Part of Apple’s plan for this year’s iPhones is believed to be a model with an iPhone X type design, but using a cheaper LCD display instead of OLED …
It was reported last year that Apple might use a new type of LCD technology, known as Full Active LCD, which allow extremely small bezels. Patently Apple speculates that it might instead adopt a different form of brighter LCD developed by LG.
Known as MLCD+, and marketed by LG in its new G7 ThinQ smartphone as a Super Bright Display, the tech uses four subpixels per pixel instead of three.
A conventional LCD screen has three elements per pixel, known as RGB: one each for red, green and blue light. By mixing and matching these three primary colors, a screen can display any color.

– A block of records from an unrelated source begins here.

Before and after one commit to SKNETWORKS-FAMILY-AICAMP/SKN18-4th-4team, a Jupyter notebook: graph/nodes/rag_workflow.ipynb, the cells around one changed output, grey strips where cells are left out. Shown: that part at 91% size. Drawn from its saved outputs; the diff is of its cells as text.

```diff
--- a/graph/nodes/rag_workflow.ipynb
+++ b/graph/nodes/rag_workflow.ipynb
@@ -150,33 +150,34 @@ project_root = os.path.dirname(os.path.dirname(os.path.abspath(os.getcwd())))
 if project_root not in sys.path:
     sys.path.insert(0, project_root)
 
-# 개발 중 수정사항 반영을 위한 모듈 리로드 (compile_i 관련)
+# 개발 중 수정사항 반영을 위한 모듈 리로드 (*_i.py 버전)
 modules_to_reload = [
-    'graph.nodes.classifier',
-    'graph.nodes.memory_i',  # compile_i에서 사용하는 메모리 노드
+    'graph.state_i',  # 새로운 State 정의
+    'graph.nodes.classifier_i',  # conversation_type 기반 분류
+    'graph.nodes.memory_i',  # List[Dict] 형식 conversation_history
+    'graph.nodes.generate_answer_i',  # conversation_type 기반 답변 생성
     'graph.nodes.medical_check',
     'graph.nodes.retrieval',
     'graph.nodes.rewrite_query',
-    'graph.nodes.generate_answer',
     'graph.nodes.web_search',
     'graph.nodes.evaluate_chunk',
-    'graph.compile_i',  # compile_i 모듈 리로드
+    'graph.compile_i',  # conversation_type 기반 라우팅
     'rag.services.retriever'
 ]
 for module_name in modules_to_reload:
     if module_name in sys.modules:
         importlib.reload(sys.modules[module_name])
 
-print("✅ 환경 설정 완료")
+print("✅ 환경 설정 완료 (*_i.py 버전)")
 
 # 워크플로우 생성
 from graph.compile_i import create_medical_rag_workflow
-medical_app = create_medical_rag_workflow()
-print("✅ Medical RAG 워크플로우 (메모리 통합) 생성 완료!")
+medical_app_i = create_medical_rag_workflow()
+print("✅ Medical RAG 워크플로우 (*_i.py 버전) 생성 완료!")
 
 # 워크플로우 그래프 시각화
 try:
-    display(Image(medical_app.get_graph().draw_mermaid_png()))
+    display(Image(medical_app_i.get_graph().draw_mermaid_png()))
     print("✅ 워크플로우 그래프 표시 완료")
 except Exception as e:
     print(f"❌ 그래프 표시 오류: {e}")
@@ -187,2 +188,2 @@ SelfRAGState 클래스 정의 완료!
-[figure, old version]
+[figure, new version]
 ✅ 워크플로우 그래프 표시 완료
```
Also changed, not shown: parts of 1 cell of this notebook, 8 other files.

MLCD+ adds a fourth subpixel in white. This allows it to boost the brightness of the display for the same level of backlight. As DisplayBlog explains, it was first developed by LG for use in 4K televisions.
M+ is the result of the transition to 4K/UHD and the need to reduce the cost related to the backlight to bring to market affordable 4K TVs. The addition of a white sub-pixel improves the light transmittance rate to 8%. Assume the same brightness target of say 1000 cd/m2 on a 4K/UHD TV, M+ translates to lower backlight costs by reducing the number of LEDs and/or optical films compared to a panel that uses a RGB stripe configuration […]

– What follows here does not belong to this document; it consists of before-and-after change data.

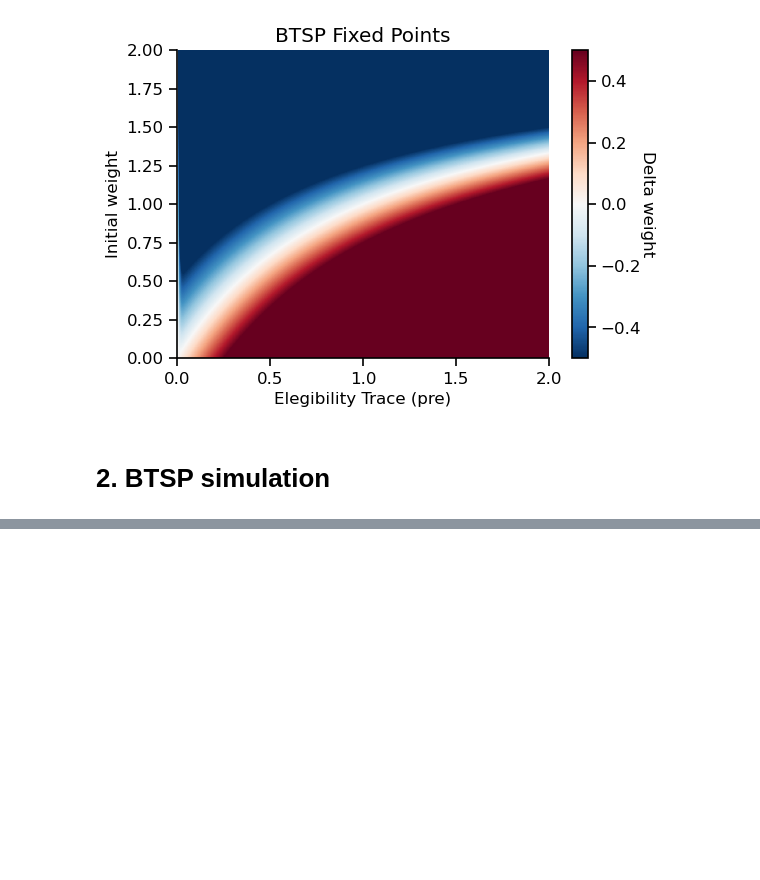
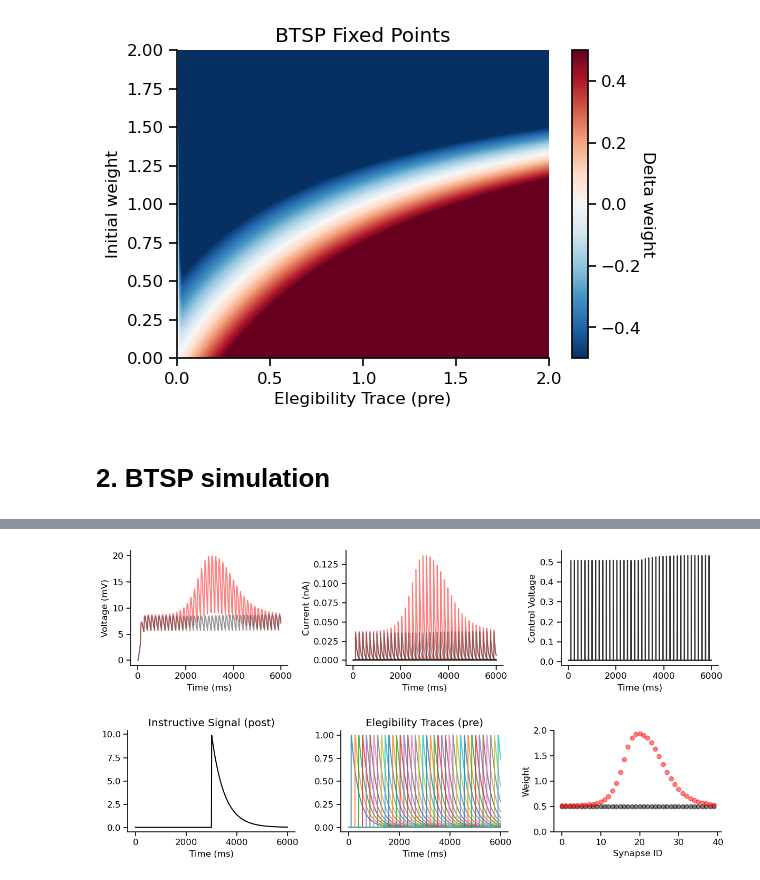
Before and after one commit to argalloni/Neuromorphic_simulations, a Jupyter notebook: Neuromorphic_BTSP.ipynb, the cells around one changed output, grey strips where cells are left out. Drawn from its saved outputs; the diff is of its cells as text; code cells hidden in the pictures; blank space fills up the shorter version.

Commit message:
added hardware emulation of BTSP synapses with volatile resistors for synapse_g, elegibilty traces + instructive signal

```diff
--- a/Neuromorphic_BTSP.ipynb
+++ b/Neuromorphic_BTSP.ipynb
@@ -292,3 +320,12 @@ Tau = 300 ms
+# %%
+class Synapse(Volatile_Resistor):
+    def __init__(self, dt):
+        self.ET = Volatile_Resistor(dt) # elegibility trace
+        self.channel = Volatile_Resistor(dt)
+
+    def time_step(self, num_timesteps=1):
+        self.ET.time_step(num_timesteps)
+        self.channel.time_step(num_timesteps)
 # %%
 # Run simulation of place cell with uniform equal weights
 
@@ -367,37 +447,54 @@ simulation_results2 = run_simulation(num_synapses, new_weights)
 # %%
 # Plot simulation results
 
-fig,ax = plt.subplots(2,2,figsize=(12,7))
+fig,ax = plt.subplots(1,3,figsize=(12,3))
 line_color = [0.2,0.2,0.2]
 titles = {'V': 'Voltage (mV)', 'I': 'Current (nA)', 'el_traces':'Elegibility Traces (pre)',
-         'IS': 'Instructive Signal (post)'}
+         'IS': 'Instructive Signal (post)', 'W': 'Weight', 'control_v': 'Control Voltage'}
 
-plot_nr = (0,0)
-ax[plot_nr].plot(time, simulation_results['IS'], c='k')
-ax[plot_nr].set_xlabel('Time (ms)')
-ax[plot_nr].set_ylabel(titles['IS'])
-
-plot_nr = (1,0)
-ax[plot_nr].plot(time, simulation_results['el_traces'])
-ax[plot_nr].set_xlabel('Time (ms)')
-ax[plot_nr].set_ylabel(titles['el_traces'])
-
-plot_nr = (0,1)
+plot_nr = (0)
 ax[plot_nr].plot(time, simulation_results2['V'], c='r', alpha=0.5)
 ax[plot_nr].set_xlabel('Time (ms)')
 ax[plot_nr].set_ylabel(titles['V'])
 ax[plot_nr].plot(time, simulation_results['V'], color=line_color, alpha=0.5)
 ax[plot_nr].set_xlabel('Time (ms)')
 ax[plot_nr].set_ylabel(titles['V'])
 
-plot_nr = (1,1)
+plot_nr = (1)
 ax[plot_nr].plot(time, simulation_results2['I'], c='r', alpha=0.5)
 ax[plot_nr].set_xlabel('Time (ms)')
 ax[plot_nr].set_ylabel(titles['I'])
 ax[plot_nr].plot(time, simulation_results['I'], color=line_color, alpha=0.5)
 ax[plot_nr].set_xlabel('Time (ms)')
 ax[plot_nr].set_ylabel(titles['I'])
 
+plot_nr = (2)
+ax[plot_nr].plot(time, simulation_results['control_v'], color=line_color)
+ax[plot_nr].set_xlabel('Time (ms)')
+ax[plot_nr].set_ylabel(titles['control_v'])
 plt.tight_layout()
-# plt.subplots_adjust(top=0.8)
+
+
+fig,ax = plt.subplots(1,3,figsize=(12,3))
+plot_nr = (0)
+ax[plot_nr].plot(time, simulation_results['IS'], c='k')
+ax[plot_nr].set_xlabel('Time (ms)')
+ax[plot_nr].set_title(titles['IS'])
+
+plot_nr = (1)
+ax[plot_nr].plot(time, simulation_results['el_traces'], alpha=0.8)
+ax[plot_nr].set_xlabel('Time (ms)')
+ax[plot_nr].set_title(titles['el_traces'])
+
+plot_nr = (2)
+ax[plot_nr].scatter(np.arange(num_synapses), weights, c='k', alpha=0.5)
+ax[plot_nr].scatter(np.arange(num_synapses), new_weights, c='r', alpha=0.5)
+ax[plot_nr].set_xlabel('Synapse ID')
+ax[plot_nr].set_ylabel(titles['W'])
+ax[plot_nr].set_ylim([0,2])
+
+plt.tight_layout()
 plt.show()
+# %% [output]
+[figure, added]
+[figure, added]
```
Also changed, not shown: parts of 12 cells of this notebook.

When the screen is mostly white, like my screen at the moment, the white pixels are used to make it brighter without using more power. The white sub-pixel also increases the difference in brightness between pixels to enhance image sharpness.

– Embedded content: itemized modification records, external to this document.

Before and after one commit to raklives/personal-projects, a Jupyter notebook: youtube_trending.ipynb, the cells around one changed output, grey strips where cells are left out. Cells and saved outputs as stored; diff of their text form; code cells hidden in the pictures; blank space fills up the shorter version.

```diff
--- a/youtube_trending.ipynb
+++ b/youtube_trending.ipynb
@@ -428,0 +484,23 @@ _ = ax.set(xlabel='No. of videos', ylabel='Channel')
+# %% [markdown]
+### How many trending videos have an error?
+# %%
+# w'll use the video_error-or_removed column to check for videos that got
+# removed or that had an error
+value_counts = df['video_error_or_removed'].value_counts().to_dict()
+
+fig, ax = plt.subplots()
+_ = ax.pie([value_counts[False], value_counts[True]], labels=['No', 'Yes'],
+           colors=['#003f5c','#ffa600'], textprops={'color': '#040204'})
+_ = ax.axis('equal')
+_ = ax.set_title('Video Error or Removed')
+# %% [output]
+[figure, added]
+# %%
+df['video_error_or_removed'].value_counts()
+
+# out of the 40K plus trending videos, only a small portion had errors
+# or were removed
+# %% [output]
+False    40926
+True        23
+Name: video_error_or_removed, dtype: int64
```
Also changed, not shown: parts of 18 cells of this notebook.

Patently Apple admits that its suggestion of Apple using the tech is pure speculation.
At the end of the day, LG is a known Apple supplier for iDevice displays and their new MLCD displays seem to be a clear leap forward for LCD displays in terms of brightness and battery life – features that would make Apple’s new 6.1″ iPhone model launching later this year more appealing.
Could these new MLCD displays make it to the new LCD based 6.1″ iPhone in 2018?
One of the drawbacks of the conventional LDC screens Apple uses in older iPhones is that you need edge connectors that limit the ability to have a near-bezel-free design on all four sides. If Apple does want to closely emulate the iPhone X design with an LCD screen, it will need some form of newer tech. Alternatively, it may settle for a small chin to allow it to stick with conventional LCD. It has already been suggested that the LCD model may omit 3D Touch for cost-saving reasons.